### WORK INSTRUCTIONS
Find each line below that includes "style", then copy it.

Stored entries
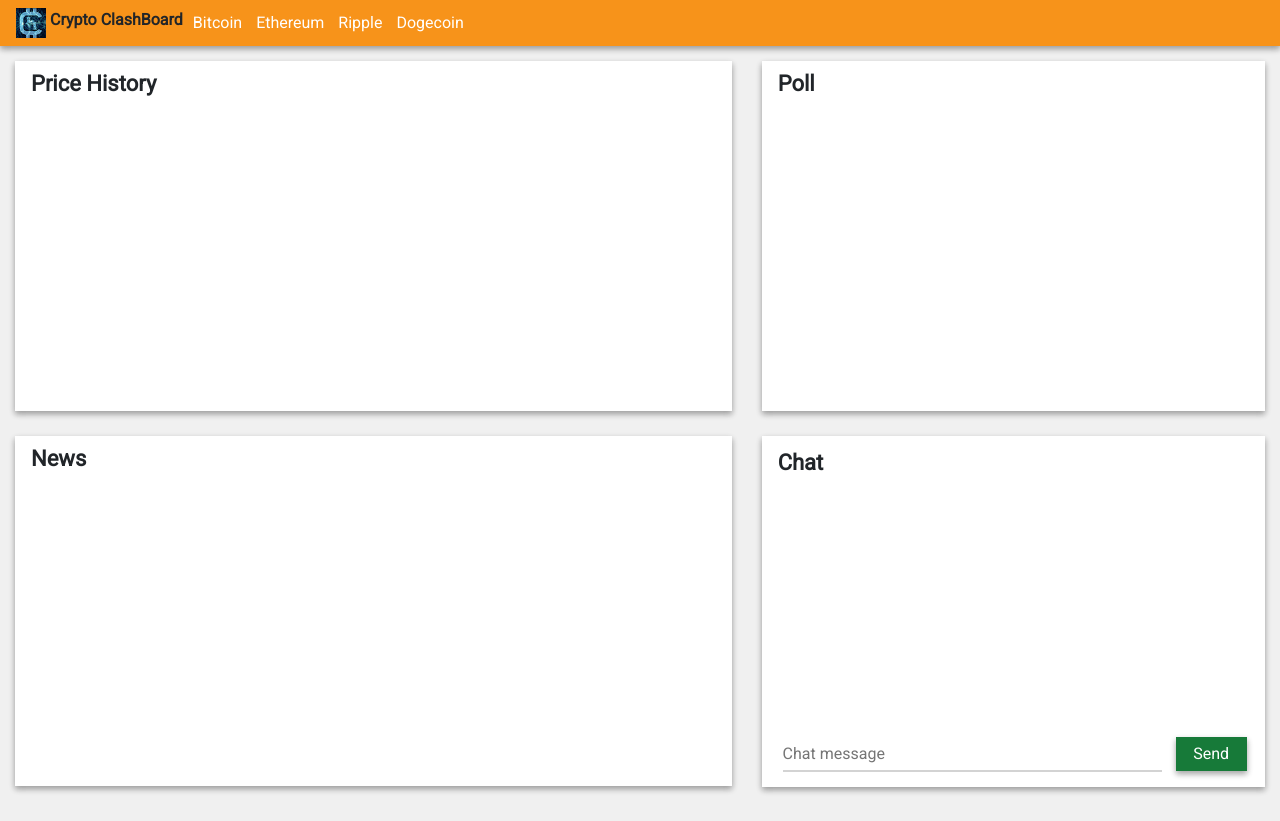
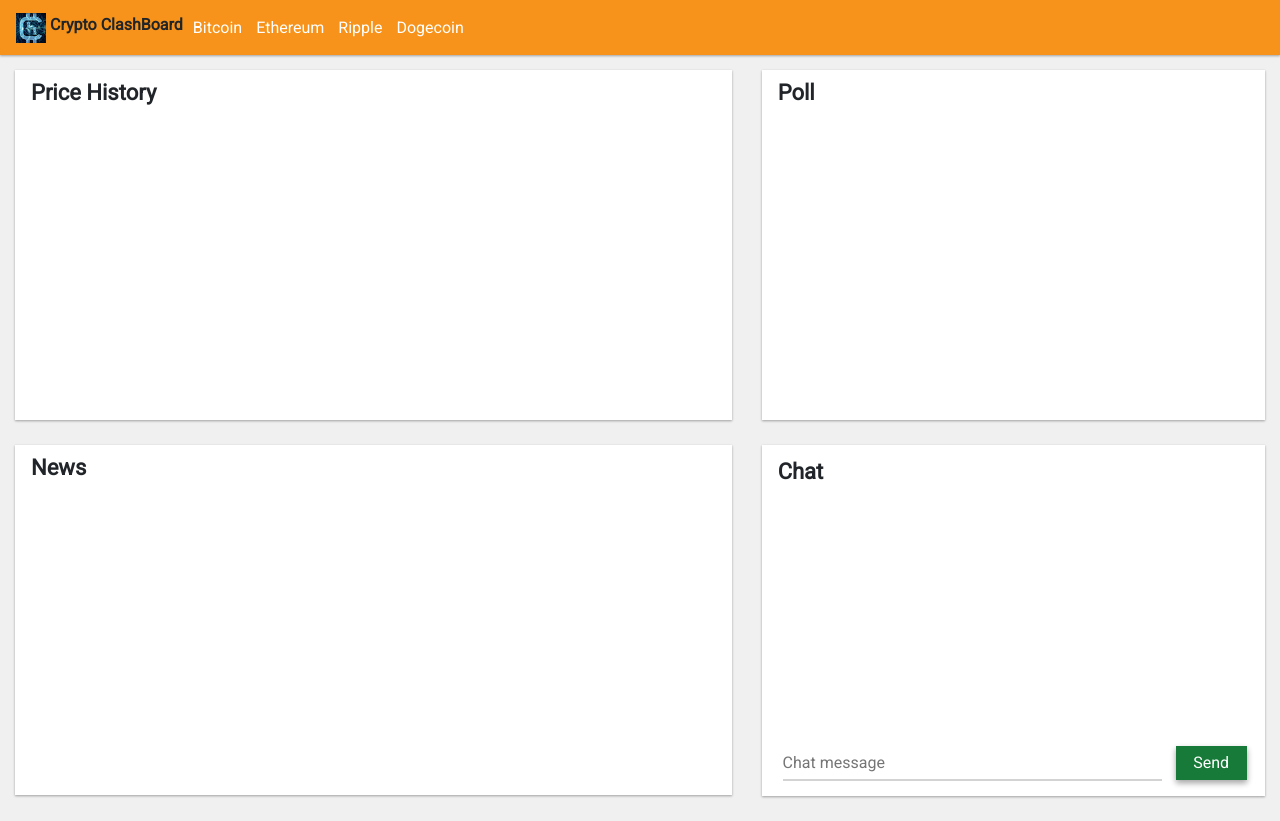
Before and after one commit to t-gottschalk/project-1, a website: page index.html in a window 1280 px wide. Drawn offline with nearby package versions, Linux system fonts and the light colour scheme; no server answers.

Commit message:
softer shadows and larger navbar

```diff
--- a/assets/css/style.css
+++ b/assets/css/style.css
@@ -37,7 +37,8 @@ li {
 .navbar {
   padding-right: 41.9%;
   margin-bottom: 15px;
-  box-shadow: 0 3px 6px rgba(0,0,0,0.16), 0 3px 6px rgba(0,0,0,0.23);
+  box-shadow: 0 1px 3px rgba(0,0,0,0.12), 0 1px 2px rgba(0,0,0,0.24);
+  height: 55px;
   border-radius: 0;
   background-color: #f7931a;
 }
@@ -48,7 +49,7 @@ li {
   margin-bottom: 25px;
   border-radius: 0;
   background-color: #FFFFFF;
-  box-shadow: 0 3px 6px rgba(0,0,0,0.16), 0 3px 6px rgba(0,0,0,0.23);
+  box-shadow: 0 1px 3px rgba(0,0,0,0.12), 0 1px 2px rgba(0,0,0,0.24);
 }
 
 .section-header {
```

### TASK ANSWER
--- a/assets/css/style.css
+++ b/assets/css/style.css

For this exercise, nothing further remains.